Review by

Finally it has arrived! After waiting for over 10 years (due to the untimely, some may say inconsiderate, death of Janet Arnold in 1998) this book has been at last been published. And it has colored pictures! I am sure that I am not the only person who greatly appreciates the work of Jenny Tiramani, Janet's last pupil, and Santina M Levey that made the publication of this book possible.As with the other Patterns of Fashion books the first half is a bit of history and then visual sources (portraits and photos of garments) with the second half of the book being devoted to the detailed drawings of the 85 pieces of clothing that are documented. If you liked Janet’s other Pattern of Fashion books you will not be disappointed.I was pleased to find that the pickadil (stiff collar) for the woman’s loose silk gown c 1610-1615 that appears in the other Patterns of Fashion for this period was included in this book. I am making the same loose gown for my Mother to wear to my wedding in the fall of 2009, and now I may even make the pickadil that goes with it. I am especially happy with the fact that there are 11 ‘supporters, underproppers, pickadils and rebatos’ included in the book. I have been playing with the idea of making a rebatos with electro-luminescent wire (‘cause every girl needs an outfit that requires batteries) so this book will be a good starting point for that.Looking at the pictures of the clothing it just makes you think WOW, what work went into them, the hours that it must have taken and the care that there were given to still exist after all these years.

Review by

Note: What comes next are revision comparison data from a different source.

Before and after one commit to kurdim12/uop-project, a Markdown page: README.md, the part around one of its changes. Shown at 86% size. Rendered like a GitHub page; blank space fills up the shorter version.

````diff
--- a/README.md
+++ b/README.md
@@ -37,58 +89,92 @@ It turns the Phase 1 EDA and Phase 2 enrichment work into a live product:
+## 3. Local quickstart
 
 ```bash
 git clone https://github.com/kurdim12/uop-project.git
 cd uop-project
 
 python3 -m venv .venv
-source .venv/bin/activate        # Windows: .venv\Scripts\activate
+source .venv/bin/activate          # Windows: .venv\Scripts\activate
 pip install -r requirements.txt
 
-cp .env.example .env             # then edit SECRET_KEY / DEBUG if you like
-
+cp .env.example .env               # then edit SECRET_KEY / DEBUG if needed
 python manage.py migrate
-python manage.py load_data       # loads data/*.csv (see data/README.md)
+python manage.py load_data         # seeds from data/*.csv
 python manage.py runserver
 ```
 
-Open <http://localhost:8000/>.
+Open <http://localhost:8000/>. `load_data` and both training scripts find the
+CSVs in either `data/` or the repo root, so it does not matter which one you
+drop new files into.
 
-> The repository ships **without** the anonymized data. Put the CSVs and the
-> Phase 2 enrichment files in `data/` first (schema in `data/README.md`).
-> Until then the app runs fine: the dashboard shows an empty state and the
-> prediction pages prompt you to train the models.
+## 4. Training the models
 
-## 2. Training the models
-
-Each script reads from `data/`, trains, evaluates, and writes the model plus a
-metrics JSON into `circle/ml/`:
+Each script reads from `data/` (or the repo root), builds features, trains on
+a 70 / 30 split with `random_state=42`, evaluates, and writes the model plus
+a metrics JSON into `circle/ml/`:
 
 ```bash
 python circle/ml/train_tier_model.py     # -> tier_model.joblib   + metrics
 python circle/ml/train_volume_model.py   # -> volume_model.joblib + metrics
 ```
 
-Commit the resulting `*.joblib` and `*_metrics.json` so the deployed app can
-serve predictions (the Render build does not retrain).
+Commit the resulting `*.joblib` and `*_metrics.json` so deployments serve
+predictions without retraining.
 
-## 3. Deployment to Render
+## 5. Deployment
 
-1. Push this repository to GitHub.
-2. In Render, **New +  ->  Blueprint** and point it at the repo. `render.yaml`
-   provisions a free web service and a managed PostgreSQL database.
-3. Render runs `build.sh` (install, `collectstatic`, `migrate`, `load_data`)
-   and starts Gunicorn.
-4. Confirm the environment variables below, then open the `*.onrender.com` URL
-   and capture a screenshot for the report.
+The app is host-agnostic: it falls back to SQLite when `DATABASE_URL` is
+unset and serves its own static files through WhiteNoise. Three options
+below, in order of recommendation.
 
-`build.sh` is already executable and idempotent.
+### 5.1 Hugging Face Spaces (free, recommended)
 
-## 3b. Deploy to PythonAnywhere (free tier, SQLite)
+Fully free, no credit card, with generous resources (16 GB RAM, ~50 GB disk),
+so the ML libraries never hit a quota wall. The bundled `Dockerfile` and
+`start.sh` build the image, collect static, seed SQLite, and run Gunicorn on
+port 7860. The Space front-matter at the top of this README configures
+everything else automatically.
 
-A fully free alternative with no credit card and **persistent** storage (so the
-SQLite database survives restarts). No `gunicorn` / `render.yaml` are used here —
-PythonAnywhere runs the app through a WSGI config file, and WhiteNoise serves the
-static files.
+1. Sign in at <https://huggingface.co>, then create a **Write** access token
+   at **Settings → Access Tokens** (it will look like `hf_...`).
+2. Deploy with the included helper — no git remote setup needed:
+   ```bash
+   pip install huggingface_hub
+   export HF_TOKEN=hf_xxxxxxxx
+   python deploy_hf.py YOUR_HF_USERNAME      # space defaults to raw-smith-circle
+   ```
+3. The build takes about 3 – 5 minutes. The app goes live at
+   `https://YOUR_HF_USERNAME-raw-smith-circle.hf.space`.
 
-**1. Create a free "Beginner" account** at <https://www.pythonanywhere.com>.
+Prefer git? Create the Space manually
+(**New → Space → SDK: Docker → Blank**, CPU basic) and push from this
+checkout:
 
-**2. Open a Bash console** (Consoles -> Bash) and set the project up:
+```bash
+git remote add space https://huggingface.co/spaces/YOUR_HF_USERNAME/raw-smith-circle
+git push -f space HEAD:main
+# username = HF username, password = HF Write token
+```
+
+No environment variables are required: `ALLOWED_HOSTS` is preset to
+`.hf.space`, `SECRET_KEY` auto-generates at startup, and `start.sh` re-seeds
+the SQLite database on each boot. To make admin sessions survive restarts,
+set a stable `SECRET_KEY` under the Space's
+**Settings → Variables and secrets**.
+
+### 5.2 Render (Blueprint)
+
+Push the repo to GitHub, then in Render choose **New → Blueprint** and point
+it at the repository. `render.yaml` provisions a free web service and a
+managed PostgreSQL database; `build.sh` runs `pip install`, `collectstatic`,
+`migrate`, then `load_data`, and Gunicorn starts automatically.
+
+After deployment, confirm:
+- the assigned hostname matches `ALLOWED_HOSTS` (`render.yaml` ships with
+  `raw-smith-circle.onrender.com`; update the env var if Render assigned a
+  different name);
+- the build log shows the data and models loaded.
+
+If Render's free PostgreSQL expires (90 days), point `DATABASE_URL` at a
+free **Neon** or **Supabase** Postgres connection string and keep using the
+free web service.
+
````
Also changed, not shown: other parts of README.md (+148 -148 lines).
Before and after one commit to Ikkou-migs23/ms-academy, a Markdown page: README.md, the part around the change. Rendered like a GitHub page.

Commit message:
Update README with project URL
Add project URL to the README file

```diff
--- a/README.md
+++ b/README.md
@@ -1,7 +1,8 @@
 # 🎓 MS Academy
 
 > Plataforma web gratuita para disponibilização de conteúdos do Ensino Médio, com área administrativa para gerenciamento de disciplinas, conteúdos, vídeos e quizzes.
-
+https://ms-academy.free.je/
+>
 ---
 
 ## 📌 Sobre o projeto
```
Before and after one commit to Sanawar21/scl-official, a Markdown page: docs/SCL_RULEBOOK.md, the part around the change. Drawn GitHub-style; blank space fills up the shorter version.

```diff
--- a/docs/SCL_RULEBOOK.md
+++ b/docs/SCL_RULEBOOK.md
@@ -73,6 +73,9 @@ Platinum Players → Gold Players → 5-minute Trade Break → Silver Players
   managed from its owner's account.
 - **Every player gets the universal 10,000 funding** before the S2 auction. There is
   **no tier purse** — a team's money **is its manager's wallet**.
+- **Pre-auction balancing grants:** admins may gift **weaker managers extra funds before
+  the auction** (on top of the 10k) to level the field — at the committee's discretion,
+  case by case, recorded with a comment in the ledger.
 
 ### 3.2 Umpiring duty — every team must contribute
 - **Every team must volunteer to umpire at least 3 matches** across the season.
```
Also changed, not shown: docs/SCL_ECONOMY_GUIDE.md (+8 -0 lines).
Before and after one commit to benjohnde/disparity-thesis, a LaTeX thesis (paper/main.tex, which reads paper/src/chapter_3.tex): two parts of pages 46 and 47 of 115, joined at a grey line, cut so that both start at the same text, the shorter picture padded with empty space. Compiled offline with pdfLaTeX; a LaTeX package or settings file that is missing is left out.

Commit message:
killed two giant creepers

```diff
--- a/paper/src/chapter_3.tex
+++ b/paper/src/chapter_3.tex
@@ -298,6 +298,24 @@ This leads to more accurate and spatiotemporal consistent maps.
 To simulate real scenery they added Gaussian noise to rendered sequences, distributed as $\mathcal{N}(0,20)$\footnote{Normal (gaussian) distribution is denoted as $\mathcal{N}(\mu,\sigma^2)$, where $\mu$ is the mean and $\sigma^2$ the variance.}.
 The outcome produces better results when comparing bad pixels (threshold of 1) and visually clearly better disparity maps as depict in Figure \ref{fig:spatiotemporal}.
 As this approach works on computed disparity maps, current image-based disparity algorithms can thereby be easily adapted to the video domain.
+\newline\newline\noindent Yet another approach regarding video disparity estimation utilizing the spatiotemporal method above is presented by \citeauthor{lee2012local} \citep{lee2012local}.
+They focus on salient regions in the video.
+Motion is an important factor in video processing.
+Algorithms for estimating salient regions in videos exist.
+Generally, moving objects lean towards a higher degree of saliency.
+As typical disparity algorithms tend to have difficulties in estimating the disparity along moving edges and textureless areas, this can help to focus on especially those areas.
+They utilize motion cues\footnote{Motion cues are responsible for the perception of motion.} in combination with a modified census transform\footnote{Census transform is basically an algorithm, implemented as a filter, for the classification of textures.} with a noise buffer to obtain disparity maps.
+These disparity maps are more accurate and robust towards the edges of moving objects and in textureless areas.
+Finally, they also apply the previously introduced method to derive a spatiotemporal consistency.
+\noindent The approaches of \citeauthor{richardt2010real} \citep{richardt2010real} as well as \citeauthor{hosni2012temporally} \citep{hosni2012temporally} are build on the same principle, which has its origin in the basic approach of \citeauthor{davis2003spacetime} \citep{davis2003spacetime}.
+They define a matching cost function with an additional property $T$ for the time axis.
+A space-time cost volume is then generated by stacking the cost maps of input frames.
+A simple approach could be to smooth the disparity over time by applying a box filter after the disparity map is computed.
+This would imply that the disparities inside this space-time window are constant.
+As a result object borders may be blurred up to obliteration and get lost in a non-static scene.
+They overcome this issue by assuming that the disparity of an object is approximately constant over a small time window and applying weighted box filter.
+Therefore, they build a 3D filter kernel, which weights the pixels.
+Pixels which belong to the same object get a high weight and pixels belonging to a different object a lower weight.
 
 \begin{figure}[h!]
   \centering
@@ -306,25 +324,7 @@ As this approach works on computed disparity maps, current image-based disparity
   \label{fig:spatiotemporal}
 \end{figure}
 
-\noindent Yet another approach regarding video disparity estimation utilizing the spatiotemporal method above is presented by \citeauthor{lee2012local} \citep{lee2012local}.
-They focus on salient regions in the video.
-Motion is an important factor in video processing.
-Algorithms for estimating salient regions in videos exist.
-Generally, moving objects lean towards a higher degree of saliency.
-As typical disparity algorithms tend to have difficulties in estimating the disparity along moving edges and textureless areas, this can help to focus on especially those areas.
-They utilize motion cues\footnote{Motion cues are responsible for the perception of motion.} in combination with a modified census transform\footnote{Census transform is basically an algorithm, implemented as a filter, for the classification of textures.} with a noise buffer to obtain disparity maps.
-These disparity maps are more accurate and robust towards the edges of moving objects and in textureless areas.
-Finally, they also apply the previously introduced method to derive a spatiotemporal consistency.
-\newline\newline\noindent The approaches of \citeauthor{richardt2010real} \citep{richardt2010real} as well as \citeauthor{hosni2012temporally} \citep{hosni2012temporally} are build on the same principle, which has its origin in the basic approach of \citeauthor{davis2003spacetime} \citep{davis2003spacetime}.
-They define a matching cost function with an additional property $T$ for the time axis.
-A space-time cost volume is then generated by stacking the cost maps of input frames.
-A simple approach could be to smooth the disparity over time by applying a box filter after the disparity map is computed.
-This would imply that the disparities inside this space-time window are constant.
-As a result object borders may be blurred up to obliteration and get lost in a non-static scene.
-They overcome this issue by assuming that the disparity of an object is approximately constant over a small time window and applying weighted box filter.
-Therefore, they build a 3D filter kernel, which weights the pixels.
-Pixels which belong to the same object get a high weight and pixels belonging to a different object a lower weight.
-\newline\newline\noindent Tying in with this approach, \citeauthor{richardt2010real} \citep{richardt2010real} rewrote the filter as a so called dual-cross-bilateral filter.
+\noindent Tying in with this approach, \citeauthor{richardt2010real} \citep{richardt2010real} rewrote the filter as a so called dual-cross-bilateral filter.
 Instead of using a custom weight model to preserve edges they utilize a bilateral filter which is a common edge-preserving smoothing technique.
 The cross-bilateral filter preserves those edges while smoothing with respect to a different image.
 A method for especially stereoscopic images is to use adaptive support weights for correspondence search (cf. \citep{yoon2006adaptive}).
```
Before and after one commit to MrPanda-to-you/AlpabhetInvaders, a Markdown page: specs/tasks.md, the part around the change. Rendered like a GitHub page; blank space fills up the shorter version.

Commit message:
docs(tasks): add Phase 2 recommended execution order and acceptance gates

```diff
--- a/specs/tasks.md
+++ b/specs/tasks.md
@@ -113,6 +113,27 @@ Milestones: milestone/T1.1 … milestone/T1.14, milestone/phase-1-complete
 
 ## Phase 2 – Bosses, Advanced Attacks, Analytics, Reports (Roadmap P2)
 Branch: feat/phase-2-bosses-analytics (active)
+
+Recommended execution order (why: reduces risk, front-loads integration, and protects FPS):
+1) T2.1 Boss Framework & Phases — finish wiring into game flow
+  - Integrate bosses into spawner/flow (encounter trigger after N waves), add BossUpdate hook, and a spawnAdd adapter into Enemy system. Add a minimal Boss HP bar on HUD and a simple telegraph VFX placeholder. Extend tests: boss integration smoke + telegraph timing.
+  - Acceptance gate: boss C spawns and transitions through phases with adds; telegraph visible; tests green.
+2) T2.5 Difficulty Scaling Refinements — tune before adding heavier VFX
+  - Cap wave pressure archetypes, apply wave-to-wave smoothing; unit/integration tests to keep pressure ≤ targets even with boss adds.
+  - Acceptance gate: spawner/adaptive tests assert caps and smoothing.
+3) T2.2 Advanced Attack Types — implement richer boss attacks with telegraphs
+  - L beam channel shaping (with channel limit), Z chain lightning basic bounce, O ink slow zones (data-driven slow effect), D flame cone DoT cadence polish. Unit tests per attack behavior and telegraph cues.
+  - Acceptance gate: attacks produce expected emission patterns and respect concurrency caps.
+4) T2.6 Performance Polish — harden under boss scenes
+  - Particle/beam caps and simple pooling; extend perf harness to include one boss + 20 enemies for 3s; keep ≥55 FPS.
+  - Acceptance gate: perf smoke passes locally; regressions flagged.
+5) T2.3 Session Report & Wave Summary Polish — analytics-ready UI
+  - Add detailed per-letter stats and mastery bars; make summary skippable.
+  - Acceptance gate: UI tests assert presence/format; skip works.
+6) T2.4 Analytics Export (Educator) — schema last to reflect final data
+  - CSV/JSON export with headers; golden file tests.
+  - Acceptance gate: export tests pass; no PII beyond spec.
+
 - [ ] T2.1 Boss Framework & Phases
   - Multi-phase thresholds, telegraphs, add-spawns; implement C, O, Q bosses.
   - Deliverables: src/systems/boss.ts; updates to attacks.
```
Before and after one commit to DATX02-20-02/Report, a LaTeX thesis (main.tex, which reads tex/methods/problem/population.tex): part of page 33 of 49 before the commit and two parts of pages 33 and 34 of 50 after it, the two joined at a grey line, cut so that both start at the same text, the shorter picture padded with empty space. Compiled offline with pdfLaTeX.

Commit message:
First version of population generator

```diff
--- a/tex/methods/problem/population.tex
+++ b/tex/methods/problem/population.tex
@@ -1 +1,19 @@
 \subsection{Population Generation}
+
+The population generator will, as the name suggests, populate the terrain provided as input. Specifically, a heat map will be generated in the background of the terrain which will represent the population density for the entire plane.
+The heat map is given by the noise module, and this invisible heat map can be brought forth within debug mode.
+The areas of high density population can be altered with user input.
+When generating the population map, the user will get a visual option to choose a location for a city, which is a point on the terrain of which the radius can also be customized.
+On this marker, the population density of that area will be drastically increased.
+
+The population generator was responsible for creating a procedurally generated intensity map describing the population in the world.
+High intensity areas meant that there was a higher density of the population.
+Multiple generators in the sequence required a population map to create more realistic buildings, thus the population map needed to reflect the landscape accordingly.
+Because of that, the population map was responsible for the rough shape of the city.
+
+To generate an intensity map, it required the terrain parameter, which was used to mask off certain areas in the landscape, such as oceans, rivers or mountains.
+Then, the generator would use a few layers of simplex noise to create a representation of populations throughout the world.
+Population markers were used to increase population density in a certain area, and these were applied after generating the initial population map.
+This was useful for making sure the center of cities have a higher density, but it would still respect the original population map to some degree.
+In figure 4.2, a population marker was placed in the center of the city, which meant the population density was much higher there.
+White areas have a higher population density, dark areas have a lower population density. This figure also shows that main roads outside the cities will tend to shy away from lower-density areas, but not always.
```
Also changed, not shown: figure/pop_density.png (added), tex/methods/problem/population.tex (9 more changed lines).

A feast of delectible information about Elizabethan and Jacobean smocks etc. Absolutely wonderful for the inner Elizabethan textile geek. Has details of coifs, smocks, and even a sweet bag I had not seen before. Color pictures and scale diagrams, oh my!